Fig. 2. Incremental Bandwidth and Queue Length Charts.

Fig. 2 shows the effect on the incremental bw traffic chart and the Queue Lengths chart. Because the quantum parameter for all three queues are all equal to 2,048, they will all get an equal share of the link bandwidth. But because the threshold parameters are in the ratio 3:4:5, their maximum queue lengths will be in that ratio with the largest queue topping out at 50,000 bytes.

Unequal Bandwidth Shares

Fig. 3. Port 2.6 Queue Table.

Fig. 3 shows the new Queue Table where we have changed the quantum parameters for queues 300-302 so that the bandwidth shares of these queues are now in the approximate ratio of 1:2:3. Now, queue 301 should get about twice as much bandwidth as queue 300, and queue 302 should get about 1.5 as much bandwidth as queue 301 under full load.
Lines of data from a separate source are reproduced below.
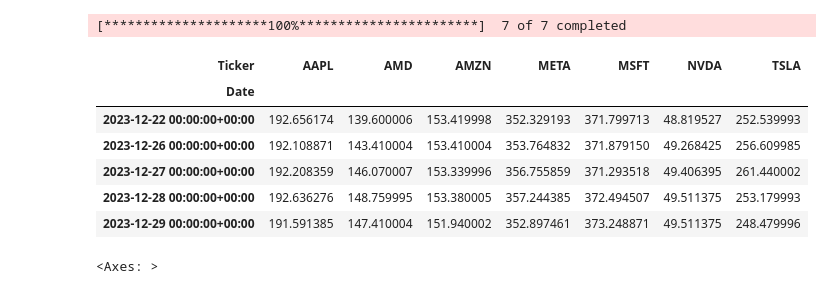
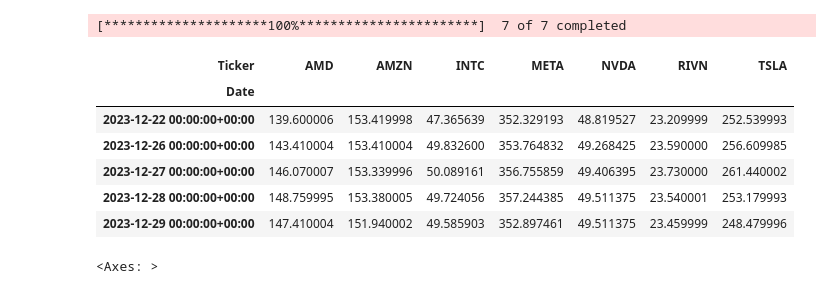
Before and after one commit to chantalmaskell/Black_Litterman_Portfolio_Optimisation, a Jupyter notebook: fear_greed_black_litterman.ipynb, the cells around one changed output. Saved outputs shown, nothing was run; the diff lists cells and outputs as text; code cells hidden in the pictures.

```diff
--- a/fear_greed_black_litterman.ipynb
+++ b/fear_greed_black_litterman.ipynb
@@ -9,38 +9,38 @@ import matplotlib.pyplot as plt
 from pypfopt import black_litterman, plotting, objective_functions, risk_models
 from pypfopt import BlackLittermanModel
 from pypfopt.efficient_frontier import EfficientFrontier
+# %%
+tickers = ["TSLA", "NVDA", "AMZN", "META", "RIVN", "INTC", "AMD"] # Initial asset universe
+start_date = '2013-01-01'
+end_date = '2024-01-01'
 # %%
-tickers = ["TSLA", "NVDA", "AMZN", "META", "MSFT", "AAPL", "AMD"] # Initial asset universe
-start_date = '2013-01-01'
-end_date = '2024-01-01'
-
 data = yf.download(tickers, start=start_date, end=end_date)
 data.to_csv("./Data/historical_data.csv")
 
 closing_prices = data["Adj Close"]
 
 returns = np.log(closing_prices / closing_prices.shift(1).dropna())
 
 def get_market_prices_and_caps(tickers, start_date, end_date):
     # VOO is Vanguard S&P 500 ETF
     market_prices = yf.download("VOO", start=start_date, end=end_date)["Adj Close"]
     # market_returns = np.log(market_prices / market_prices.shift(1)).dropna()
 
     market_caps = {}
     for ticker in tickers:
         stock = yf.Ticker(ticker)
         market_caps[ticker] = stock.info.get("marketCap", None)  # Get market cap, with None if missing
 
     return market_prices, market_caps
 
 closing_prices.tail()
 # %% [output]
 [*********************100%***********************]  7 of 7 completed
-| Ticker | AAPL | AMD | AMZN | META | MSFT | NVDA | TSLA |
+| Ticker | AMD | AMZN | INTC | META | NVDA | RIVN | TSLA |
 | Date |  |  |  |  |  |  |  |
-| 2023-12-22 00:00:00+00:00 | 192.656174 | 139.600006 | 153.419998 | 352.329193 | 371.799713 | 48.819527 | 252.539993 |
-| 2023-12-26 00:00:00+00:00 | 192.108871 | 143.410004 | 153.410004 | 353.764832 | 371.879150 | 49.268425 | 256.609985 |
-| 2023-12-27 00:00:00+00:00 | 192.208359 | 146.070007 | 153.339996 | 356.755859 | 371.293518 | 49.406395 | 261.440002 |
-| 2023-12-28 00:00:00+00:00 | 192.636276 | 148.759995 | 153.380005 | 357.244385 | 372.494507 | 49.511375 | 253.179993 |
-| 2023-12-29 00:00:00+00:00 | 191.591385 | 147.410004 | 151.940002 | 352.897461 | 373.248871 | 49.511375 | 248.479996 |
+| 2023-12-22 00:00:00+00:00 | 139.600006 | 153.419998 | 47.365639 | 352.329193 | 48.819527 | 23.209999 | 252.539993 |
+| 2023-12-26 00:00:00+00:00 | 143.410004 | 153.410004 | 49.832600 | 353.764832 | 49.268425 | 23.590000 | 256.609985 |
+| 2023-12-27 00:00:00+00:00 | 146.070007 | 153.339996 | 50.089161 | 356.755859 | 49.406395 | 23.730000 | 261.440002 |
+| 2023-12-28 00:00:00+00:00 | 148.759995 | 153.380005 | 49.724056 | 357.244385 | 49.511375 | 23.540001 | 253.179993 |
+| 2023-12-29 00:00:00+00:00 | 147.410004 | 151.940002 | 49.585903 | 352.897461 | 49.511375 | 23.459999 | 248.479996 |
 # %%
```
Also changed, not shown: parts of 12 cells of this notebook, 2 other files.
Fig. 4. Effect of Greater Share to Queue 302.

Fig. 4 shows the effect of these changes on the bandwidth, queues and discards. The five time periods exhibit the expected bandwidth behavior:

During the periods of congestion, the Discards chart is nearly identical to the ones described in the page Mapping Flows to a Single Queue since the only difference is that the flows are mapped to separate queues. That is, since the excess input traffic rate is the same as before, and the only difference is that the total amount of buffering here is less than before, the only difference should be that the onset of packet drops is earlier than before (which is hard to see in the chart).

Using Exact Match Filters

Exact Match (EM) filters can also be used in a similar manner as GM filters. We will use an EM filter to override the GM filter associated with queue 300. But when using EM filters with UDP flows, we need to know all IP header fields in the filter which will require that we use the Unix netstat command.

Fig. 5. Port Numbers From the netstat Command.

Fig. 5 shows how to use the netstat command to determine the port number fields in the EM filter. The command netstat -a displays all of the listening and non-listening sockets, and grep n2p2 grabs only those lines containing the string n2p2 which is the name of the iperf client host. The output here shows that the client is using port 32784 (an ephemeral port assigned by n2p2's operating system) and the server is using port 5001 (the default iperf server port).

Fig. 6. High Priority Exact Match Filter.

Fig. 6 shows that we have added an EM filter that will send packets from n1p2 ( to queue 304. The first GM filter will also match UDP packets from n1p2, but its priority (50) is lower than the EM filter priority of 40 (a lower priority number indicates a higher priority). Fig. 7 shows that queue 304 (2.6 Q304 line) is now getting a backlog, but queue 300 (2.6 Q300 line) no longer has a backlog.

Fig. 7. Effect of EM Filter on Queue Length Chart.

 Revised: Mon, July 31, 2006 


Tutorial >> Filters, Queues and Bandwidth TOC